The Biden-Harris administration, through the U.S. Department of Commerce’s Economic Development Administration (EDA), announced today the designation of the inaugural 31 Regional Technology and Innovation Hubs (Tech Hubs), which includes Nevada – led by the University of Nevada, Reno – from a competitive pool of nearly 400 applicants from across the United States and its territories.
The Tech Hubs Program, created as part of the CHIPS and Science Act of 2022, invests directly in high-potential U.S. regions to transform them into globally competitive innovation centers. A Tech Hubs designation is a strong endorsement of a region’s plans to supercharge a critical technology ecosystem and become a global leader over the next decade.
“These outstanding Tech Hubs Designees exemplify place-based economic development strategies at their best: combining federal resources with regional assets, expertise, and coalitions to implement transformational opportunities,” Assistant Secretary of Commerce for Economic Development Alejandra Y. Castillo, said. “As each region develops its own strategy to catalyze innovation and job creation, the entire nation grows more secure and more competitive.”
The Nevada Lithium Batteries and Other EV Material Loop (“Loop Tech Hub”), led by the University of Nevada, Reno, aims to build a self-sustaining and globally competitive full lithium lifecycle ecosystem, spanning extraction, processing, manufacturing and recycling. This designation is one part of a highly coordinated, regional public-private push to transform Nevada’s economy to one that is inclusive, reliable and capable of meeting the needs of Nevadans and the nation.
“The University of Nevada, Reno takes great pride in our workforce development efforts that strengthen the economic bonds across public, private and non-profit sectors,” President of the University of Nevada, Reno Brian Sandoval said in a joint news release from Nevada Senators Jacky Rosen and Catherine Cortez Masto. “The U.S. Economic Development Administration's recognition of Nevada as a U.S. Regional Technology and Innovation Hub is not only a testament to our great state’s global leadership in advanced energy technology, it is a designation that will empower the University to secure federal funding allowing us to support a broad range of business creation, attraction, retention, and expansion strategies and workforce development activities designed to further build Nevada’s lithium batteries and other electric vehicle material loop.”
With a foundation of natural sources of raw materials essential to next-generation batteries, the Loop Tech Hub is working to align and coordinate its innovation and economic development activities with established companies, startups, education and workforce development organizations to enable this region to become a global leader in EV batteries. In doing so, this Tech Hub will make Nevada a strong node in a critical supply chain, making the battery economy more resilient and competitive and accelerating energy transition.

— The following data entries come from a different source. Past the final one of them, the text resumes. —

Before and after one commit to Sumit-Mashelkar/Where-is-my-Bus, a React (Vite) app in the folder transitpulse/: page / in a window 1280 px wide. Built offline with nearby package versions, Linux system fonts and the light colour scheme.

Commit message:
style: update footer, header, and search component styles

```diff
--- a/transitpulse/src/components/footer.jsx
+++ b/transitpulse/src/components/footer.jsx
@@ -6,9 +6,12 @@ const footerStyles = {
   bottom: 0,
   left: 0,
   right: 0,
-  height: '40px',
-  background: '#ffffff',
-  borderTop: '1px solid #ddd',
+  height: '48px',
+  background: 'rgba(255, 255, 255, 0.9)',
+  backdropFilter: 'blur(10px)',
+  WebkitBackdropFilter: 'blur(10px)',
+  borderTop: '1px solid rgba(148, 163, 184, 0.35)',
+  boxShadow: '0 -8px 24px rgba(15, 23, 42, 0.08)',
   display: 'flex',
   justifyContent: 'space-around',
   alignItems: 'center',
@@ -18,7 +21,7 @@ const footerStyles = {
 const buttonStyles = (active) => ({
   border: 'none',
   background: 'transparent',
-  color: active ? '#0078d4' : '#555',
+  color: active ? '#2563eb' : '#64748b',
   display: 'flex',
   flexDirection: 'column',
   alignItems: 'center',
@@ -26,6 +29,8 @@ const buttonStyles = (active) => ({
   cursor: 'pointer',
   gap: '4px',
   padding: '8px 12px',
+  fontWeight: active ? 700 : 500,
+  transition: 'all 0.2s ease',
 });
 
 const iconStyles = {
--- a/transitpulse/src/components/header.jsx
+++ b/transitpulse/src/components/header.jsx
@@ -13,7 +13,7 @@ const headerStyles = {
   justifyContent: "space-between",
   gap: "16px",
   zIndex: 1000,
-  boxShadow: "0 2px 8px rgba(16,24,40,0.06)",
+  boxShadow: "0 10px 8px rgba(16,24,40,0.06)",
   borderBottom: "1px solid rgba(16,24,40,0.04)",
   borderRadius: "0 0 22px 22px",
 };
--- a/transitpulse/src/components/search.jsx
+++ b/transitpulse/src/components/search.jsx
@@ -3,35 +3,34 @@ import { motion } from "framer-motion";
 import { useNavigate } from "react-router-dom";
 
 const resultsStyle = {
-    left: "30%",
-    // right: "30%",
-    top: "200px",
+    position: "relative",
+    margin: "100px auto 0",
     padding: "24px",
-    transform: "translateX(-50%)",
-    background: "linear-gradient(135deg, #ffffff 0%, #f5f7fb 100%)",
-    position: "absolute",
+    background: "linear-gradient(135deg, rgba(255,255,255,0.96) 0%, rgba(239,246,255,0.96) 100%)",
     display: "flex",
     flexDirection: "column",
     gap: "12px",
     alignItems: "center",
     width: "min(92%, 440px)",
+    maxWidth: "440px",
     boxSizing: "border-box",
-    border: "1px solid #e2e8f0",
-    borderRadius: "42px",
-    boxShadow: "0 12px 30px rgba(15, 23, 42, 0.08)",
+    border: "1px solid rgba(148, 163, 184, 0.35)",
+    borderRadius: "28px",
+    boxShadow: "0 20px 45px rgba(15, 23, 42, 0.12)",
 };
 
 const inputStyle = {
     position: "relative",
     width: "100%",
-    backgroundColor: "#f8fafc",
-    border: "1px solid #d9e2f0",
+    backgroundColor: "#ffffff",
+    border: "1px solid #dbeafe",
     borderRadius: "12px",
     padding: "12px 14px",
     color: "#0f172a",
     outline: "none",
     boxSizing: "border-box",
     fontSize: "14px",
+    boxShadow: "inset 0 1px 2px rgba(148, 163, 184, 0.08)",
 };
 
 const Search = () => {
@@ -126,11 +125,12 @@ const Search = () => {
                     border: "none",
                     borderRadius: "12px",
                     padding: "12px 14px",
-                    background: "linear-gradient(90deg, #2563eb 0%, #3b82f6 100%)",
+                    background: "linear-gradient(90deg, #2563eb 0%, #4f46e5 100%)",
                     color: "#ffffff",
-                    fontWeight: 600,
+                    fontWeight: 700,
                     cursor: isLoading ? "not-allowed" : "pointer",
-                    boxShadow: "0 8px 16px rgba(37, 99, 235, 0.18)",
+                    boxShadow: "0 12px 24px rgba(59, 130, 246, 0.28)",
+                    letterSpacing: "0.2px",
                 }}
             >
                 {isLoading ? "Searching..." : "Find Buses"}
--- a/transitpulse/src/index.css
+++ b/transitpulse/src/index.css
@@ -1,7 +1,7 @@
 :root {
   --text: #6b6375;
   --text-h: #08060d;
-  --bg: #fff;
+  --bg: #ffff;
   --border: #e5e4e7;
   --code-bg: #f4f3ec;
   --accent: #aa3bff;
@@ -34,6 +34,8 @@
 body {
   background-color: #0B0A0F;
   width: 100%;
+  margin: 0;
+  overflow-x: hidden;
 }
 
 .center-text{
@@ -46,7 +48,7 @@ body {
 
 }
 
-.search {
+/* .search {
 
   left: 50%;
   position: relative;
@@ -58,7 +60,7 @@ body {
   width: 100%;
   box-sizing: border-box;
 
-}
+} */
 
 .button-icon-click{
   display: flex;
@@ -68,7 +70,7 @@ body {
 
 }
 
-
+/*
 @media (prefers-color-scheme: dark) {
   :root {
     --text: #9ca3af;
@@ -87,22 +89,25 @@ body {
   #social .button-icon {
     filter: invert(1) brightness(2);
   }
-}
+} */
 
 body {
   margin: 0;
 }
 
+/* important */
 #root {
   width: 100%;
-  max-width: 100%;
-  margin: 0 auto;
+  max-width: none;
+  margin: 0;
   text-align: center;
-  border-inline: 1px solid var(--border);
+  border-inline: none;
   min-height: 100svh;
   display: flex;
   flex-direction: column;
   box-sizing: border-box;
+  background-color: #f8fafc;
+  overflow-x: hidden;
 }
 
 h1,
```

“The U.S. Economic Development Administration’s decision to designate Nevada as a Tech Hub is confirmation of what we already know – Nevada is a global leader in the research and development of advanced energy and industrial efficiency technology,” University of Nevada, Reno Principal Investigator Frederick Steinmann, director of the University Center for Economic Development, said. “This designation is required before applying for a future Tech Hub Phase 2 Grant, which will provide funding for implementation of programs designed to supercharge the technology and its commercialization.”
Today, the Department of Commerce launched a second Tech Hubs Phase 2 Notice of Funding Opportunity (NOFO), allowing these designated Tech Hubs to apply to receive between $40 million and $70 million each for implementation funding, totaling nearly $500 million.
The Loop Tech Hub’s key technology focus area of the Loop Tech Hub is advanced energy and industrial efficiency technologies, such as batteries (from vehicle to grid-scale applications) and consists of more than 50 consortium partners across industry, the public sector, private sector, and non-profit sector. Consortium members also include other NSHE institutions (Great Basin College, Truckee Meadows Community College and Western Nevada College).
“Nevada is home to world-leaders in EV battery development and recycling, as well as the nation’s only operating lithium mine, the largest lithium mine under production in North America and highly advanced research infrastructure,” Vice President for Research and Innovation at the University of Nevada, Reno, Mridul Gautam, said. “This co-location of raw resources, key talent and advanced R&D positions the state to be highly innovative. This Tech Hub Designation is a strong endorsement of this region’s plan to supercharge a critical technology ecosystem and become a global leader over the next decade.”
“The University of Nevada, Reno conducts cutting-edge research and runs nationally recognized education programs related to EV resource and technology,” Dick Bartholet, co-principal investigator, interim Regional Innovation Officer and research associate in the College of Business, said. “In collaboration with relevant industry, Nevada has well-established workforce development programs that educate, train and transition the next generation workforce to an economy of the future.”
Relatedly, the National Science Foundation announced 44 NSF Engines Development Awards in May to help regions plan for a future Regional Innovation Ecosystem (NSF Engine). The NSF Engines program is designed to support innovation in geographies that have not received the full benefits of technology advancement in past decades. In Nevada, a coalition with nearly two dozen partners spanning industry, non-profits, state government, and academia, with key minority-serving institutions, are leveraging this funding to create the early scaffolding to support innovation and advance the circular economy for lithium batteries, a critical resource for renewable energy.
"We congratulate the University of Nevada, Reno on this tremendous achievement," said Karsten Heise, Senior Director Strategic Programs & Innovation at the Nevada Governor’s Office of Economic Development. “After being selected for the NSF Engines Development Award for advancing the circular economy for lithium batteries a few months ago, this EDA Tech Hub Designation is a true testament to Nevada's current momentum in these critical technology areas. The EDA Tech Hub and NSF Engine reinforce each other and represent the greatest opportunities in a decade for Nevada to build genuine regional innovation ecosystems and, in the words of Secretary Raimondo, to become a world-class technology leader resulting in rapid economic growth spurring private investment and job creation. These new opportunities will lend substantial support to GOED's strategic objectives for turning electric and innovative Nevada into a reality."
The Phase 1 winners were selected from nearly 400 applications from regional consortia that include industry, academia, state and local governments, economic development organizations, and labor and workforce partners. As part of the Tech Hubs competition, each consortium outlined plans for strengthening its region’s capacity to manufacture, commercialize, and deploy critical technologies.